A lesbian love affair between a pirate and an aviatrix. Seafaring ballads. A turtledove puppet. Zombies. Animation. A mandolin, a uke, and a Kraken. Bursting with neo-romantic motifs, it’s no wonder this musical sprang from a 2007 indie album of the same name by Philadelphia’s The Extraordinaires. Talk about a at hipster’s wet dream! Not content to rack up subcultural brownie points, writer Andrew Fridae takes his seaworthy story the extra mile with a well-defined and engaging plot to contextualize the pleasing tunes.
The only clue that young director Josh Gulotta’s fully staged and costumed version of “Ribbons of War” is currently at “workshop” status is—sadly—the singing performances. The most notable exception is aviatrix Annalies (Bahar Baharloo), whose crystalline, intimate voice recalls tones of rock-opera songwriter Anais Mitchell and undeniably carries the show. (Shockingly, Gulotta revealed during opening announcements that this romantic lead only clamored aboard three days before. What a life-saver!) Other standouts are tenor Darling (Leland Radburn), who sounds classically trained, and the shipmates, whose throats are salty-but-serviceable.
Otherwise, the tone of the singing is nasal, breath control falters, and notes frequently fall flat. These technical shortcomings are tough ones to “workshop” away, and it’s a shame considering that all cast members deliver well as actors, aptly riding the whirlwind of high-energy blocking and burning bright with the spirit of the show.
But in a town where even our karaoke scene is so well-peopled with vocal pros that it earns a nod from the New York Times, there’s no great excuse to cast fair-weather singers in a musical. Go to a karaoke bar on a Tuesday, fling a fork and you’ll hit a singing superstar.

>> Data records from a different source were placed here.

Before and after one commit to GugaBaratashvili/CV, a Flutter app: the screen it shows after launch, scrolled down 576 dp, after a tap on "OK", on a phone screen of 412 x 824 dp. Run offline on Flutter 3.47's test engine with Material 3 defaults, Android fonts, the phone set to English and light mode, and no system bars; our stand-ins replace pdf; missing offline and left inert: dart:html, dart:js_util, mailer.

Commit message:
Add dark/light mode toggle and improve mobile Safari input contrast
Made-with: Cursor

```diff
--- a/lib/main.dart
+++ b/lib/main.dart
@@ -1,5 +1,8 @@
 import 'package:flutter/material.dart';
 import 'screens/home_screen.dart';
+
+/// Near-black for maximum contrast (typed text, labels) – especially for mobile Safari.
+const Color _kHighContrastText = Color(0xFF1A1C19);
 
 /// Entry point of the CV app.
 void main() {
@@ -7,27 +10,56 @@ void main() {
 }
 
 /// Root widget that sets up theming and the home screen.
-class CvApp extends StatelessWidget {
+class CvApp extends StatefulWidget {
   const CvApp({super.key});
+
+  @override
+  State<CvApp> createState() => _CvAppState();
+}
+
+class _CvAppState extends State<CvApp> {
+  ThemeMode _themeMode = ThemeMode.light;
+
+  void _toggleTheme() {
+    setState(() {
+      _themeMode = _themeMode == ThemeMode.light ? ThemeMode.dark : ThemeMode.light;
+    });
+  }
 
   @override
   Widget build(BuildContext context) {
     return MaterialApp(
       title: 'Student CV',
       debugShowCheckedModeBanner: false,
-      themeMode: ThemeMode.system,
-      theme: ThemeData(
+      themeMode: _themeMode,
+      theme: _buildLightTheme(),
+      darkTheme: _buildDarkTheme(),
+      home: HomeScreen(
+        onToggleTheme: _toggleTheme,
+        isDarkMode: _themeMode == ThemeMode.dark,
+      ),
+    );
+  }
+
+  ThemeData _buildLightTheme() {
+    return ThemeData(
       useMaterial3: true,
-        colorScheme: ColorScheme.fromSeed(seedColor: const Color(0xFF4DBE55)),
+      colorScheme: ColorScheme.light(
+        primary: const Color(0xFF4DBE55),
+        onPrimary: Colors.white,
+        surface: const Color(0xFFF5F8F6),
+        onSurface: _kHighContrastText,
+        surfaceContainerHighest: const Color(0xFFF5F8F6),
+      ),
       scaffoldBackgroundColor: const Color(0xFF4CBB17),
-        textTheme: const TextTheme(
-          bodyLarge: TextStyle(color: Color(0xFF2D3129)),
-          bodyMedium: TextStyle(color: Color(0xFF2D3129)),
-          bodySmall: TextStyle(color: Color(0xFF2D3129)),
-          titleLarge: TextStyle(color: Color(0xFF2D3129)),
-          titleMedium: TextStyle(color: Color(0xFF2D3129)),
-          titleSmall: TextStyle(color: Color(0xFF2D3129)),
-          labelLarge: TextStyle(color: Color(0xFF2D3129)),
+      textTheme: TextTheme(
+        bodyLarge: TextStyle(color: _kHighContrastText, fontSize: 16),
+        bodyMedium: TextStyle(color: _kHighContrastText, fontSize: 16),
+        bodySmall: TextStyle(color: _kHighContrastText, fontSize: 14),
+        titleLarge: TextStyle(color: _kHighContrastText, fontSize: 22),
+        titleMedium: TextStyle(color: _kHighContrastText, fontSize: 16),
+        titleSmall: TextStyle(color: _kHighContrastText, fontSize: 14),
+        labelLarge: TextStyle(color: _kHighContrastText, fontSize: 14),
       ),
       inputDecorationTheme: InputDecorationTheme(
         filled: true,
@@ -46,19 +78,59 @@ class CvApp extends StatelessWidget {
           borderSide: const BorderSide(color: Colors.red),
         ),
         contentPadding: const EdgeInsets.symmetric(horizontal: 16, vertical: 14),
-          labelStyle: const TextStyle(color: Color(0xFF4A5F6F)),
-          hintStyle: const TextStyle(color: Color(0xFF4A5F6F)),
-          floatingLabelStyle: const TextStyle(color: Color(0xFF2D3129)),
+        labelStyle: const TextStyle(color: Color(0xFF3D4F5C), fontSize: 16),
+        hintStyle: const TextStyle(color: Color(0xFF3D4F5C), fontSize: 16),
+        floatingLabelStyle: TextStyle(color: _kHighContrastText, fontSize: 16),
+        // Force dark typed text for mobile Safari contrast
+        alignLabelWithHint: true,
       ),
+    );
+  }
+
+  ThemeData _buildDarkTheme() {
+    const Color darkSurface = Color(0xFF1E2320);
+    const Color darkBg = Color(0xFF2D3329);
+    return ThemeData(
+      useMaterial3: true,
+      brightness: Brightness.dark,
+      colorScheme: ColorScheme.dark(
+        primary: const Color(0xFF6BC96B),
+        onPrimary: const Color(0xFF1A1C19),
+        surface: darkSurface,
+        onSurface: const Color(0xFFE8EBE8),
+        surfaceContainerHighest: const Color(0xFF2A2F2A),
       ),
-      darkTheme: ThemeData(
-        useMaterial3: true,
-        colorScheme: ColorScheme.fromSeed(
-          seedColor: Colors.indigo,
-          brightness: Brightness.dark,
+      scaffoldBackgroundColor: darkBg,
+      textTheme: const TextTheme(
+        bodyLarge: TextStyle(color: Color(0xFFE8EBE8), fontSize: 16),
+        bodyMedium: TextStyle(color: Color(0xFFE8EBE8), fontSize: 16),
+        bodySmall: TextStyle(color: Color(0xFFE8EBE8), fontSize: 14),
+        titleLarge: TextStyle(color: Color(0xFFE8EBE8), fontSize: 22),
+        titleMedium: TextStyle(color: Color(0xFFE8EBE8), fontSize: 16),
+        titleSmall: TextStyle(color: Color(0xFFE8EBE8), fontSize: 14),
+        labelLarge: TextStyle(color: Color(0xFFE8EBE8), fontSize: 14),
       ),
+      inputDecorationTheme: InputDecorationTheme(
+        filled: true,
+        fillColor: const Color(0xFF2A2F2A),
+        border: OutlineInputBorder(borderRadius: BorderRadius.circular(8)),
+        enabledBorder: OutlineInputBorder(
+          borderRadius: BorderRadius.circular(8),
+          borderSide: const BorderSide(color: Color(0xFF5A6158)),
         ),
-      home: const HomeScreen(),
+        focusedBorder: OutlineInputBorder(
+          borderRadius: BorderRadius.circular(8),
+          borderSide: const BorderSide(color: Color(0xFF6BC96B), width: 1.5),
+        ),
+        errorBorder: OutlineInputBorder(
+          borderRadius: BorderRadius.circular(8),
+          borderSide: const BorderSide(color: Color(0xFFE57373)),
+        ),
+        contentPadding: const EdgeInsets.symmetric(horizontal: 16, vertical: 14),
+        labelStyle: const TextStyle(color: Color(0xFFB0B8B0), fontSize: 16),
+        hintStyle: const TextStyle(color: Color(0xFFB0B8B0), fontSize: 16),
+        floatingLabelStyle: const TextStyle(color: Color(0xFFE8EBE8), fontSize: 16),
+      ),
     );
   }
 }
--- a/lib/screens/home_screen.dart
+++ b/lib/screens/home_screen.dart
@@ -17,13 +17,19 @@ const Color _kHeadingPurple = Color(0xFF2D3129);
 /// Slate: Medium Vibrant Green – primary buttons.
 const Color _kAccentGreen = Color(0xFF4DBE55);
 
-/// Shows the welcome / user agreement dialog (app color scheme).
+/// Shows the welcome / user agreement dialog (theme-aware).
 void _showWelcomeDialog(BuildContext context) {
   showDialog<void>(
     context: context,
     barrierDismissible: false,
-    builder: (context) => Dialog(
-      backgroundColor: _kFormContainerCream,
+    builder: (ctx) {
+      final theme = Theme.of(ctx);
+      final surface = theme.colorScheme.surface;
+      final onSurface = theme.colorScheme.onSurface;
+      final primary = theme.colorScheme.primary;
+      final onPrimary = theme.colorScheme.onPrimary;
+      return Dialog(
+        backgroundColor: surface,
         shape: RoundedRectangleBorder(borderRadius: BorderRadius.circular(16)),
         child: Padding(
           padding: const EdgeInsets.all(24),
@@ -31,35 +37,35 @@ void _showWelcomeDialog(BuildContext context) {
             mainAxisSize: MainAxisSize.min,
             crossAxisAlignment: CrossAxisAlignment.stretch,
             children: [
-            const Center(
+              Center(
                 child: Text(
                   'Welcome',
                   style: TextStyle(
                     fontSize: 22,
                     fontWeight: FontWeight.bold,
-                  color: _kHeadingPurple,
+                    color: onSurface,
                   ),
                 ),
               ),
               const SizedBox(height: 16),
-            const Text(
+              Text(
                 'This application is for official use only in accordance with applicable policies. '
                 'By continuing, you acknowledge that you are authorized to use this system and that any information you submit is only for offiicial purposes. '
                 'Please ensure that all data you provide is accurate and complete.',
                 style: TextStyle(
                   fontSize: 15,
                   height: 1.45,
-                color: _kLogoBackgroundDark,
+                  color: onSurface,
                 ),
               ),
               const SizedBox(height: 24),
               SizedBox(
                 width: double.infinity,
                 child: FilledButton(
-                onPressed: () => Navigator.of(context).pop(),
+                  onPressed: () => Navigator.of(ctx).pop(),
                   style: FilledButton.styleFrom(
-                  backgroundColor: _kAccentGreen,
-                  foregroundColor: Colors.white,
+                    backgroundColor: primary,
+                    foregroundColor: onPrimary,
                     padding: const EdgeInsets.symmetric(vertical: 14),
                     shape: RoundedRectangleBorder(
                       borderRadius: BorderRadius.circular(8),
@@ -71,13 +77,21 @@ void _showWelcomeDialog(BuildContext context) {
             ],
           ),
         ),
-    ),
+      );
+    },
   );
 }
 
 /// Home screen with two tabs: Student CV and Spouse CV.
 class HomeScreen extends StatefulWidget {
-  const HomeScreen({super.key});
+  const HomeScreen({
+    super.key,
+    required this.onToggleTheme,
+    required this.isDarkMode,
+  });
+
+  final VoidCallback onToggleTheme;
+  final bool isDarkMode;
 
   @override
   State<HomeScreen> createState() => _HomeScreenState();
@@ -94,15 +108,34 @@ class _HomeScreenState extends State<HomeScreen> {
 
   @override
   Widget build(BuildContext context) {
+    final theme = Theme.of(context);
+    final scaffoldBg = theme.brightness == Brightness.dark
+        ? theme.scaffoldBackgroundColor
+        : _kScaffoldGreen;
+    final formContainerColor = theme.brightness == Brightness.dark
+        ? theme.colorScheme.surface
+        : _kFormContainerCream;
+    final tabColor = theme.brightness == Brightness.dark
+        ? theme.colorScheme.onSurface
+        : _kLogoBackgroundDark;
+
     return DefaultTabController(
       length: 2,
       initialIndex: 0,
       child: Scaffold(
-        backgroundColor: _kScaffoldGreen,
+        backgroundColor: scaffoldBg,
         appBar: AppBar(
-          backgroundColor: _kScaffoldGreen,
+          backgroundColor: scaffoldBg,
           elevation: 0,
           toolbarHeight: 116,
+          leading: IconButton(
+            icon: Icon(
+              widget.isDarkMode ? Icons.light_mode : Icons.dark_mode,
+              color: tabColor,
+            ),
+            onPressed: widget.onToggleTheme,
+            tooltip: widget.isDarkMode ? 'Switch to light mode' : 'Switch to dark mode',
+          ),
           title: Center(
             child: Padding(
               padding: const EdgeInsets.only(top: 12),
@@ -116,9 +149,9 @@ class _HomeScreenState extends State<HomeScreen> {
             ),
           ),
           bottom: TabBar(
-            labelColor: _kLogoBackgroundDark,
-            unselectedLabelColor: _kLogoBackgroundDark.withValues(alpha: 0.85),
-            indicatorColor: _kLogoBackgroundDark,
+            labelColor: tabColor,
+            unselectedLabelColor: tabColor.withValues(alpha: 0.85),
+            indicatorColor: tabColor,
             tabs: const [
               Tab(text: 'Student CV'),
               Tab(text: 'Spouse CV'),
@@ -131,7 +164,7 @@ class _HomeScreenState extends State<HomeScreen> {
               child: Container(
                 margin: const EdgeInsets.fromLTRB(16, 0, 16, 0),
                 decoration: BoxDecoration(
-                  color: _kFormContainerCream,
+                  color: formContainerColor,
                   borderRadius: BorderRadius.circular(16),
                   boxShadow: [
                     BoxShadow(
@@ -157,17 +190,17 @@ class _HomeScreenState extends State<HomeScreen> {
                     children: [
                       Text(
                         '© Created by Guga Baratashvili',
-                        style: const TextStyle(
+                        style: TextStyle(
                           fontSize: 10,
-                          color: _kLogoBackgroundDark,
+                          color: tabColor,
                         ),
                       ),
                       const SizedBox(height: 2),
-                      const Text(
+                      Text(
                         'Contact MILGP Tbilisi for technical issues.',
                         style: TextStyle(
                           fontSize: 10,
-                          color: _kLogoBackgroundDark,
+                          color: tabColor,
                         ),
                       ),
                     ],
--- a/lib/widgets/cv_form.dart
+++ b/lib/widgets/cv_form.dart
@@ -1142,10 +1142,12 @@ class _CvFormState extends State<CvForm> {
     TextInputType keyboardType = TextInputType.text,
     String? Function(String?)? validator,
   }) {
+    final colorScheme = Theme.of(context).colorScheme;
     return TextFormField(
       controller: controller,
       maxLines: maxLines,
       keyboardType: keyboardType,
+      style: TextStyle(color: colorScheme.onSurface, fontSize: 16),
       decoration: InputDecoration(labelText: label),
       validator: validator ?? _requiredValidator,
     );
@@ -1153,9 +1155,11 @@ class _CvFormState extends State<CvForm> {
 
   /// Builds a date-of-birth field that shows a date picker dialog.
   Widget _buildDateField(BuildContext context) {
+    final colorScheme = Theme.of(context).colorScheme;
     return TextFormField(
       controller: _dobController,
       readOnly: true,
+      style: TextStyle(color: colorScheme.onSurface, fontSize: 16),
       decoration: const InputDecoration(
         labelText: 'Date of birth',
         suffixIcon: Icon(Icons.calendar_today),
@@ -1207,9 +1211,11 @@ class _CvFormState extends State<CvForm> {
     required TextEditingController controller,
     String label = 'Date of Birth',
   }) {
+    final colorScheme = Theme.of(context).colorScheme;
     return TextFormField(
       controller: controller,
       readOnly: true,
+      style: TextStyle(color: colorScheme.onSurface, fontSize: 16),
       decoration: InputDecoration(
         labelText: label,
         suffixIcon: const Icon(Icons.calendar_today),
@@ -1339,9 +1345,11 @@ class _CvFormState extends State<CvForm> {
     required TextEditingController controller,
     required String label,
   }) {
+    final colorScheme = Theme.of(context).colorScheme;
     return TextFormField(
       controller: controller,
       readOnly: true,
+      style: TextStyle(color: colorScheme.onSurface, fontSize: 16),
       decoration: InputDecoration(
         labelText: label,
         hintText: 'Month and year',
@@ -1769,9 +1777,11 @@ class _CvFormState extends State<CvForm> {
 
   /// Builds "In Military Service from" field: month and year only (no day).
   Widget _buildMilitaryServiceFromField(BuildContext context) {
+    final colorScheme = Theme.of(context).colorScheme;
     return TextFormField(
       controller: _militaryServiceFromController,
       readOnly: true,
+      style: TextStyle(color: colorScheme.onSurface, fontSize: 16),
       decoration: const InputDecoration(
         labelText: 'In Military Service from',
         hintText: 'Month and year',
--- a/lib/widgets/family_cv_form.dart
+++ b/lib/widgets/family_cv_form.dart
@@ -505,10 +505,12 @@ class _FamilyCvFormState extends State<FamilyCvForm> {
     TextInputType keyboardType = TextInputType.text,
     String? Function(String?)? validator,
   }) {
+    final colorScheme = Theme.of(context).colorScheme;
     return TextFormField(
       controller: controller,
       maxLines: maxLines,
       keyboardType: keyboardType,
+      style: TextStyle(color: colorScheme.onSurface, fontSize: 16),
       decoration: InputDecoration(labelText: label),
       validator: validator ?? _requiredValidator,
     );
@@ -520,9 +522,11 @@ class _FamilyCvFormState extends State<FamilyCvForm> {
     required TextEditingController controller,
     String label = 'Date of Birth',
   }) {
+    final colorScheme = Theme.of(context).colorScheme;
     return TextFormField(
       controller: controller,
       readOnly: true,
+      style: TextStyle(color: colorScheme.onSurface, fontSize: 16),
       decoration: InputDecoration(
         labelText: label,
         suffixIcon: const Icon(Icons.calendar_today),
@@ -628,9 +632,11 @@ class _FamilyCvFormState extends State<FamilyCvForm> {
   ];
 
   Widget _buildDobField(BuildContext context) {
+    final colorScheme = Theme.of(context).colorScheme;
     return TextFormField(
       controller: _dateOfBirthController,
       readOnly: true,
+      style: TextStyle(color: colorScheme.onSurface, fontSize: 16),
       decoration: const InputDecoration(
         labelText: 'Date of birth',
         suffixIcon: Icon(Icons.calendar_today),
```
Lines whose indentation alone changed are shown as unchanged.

As Portland screenwriter Chuck Palahniuk famously observed, “We are the all-singing, all-dancing crap of the world!” Too true, and we should have seen more of that crap on this poop deck.
Though you don’t have to be a steam-punk renn-faire role-player to enjoy “Ribbons of War” in its current manifestation, you do have to be able to suck up some so-so vocals. For the many indie-pop fans who are fine with that, this show’s starry-eyed romance, playful ennui and surprising twists will bring pure delight.
“Ribbons of War” continues at Shaking the Tree through February 3.